*** EXTRACTED MATERIAL ***
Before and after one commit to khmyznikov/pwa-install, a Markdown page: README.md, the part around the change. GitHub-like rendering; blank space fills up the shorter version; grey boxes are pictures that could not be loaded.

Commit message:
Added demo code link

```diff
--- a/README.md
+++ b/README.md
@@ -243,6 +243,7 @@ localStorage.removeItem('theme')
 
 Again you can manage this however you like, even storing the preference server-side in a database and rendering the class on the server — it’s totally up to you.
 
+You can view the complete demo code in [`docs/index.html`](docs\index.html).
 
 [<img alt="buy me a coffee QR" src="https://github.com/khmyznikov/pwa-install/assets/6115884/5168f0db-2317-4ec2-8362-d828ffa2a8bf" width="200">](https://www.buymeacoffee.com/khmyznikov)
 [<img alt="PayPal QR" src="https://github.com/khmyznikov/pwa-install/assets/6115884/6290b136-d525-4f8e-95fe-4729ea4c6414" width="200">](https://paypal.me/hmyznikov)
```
*** End of EXTRACTED MATERIAL ***
GOAL OF THE EXERCISE:
Every line in the data above that contains the word "demo" counts; report how many there are and nothing more.

ANSWER SPACE:
2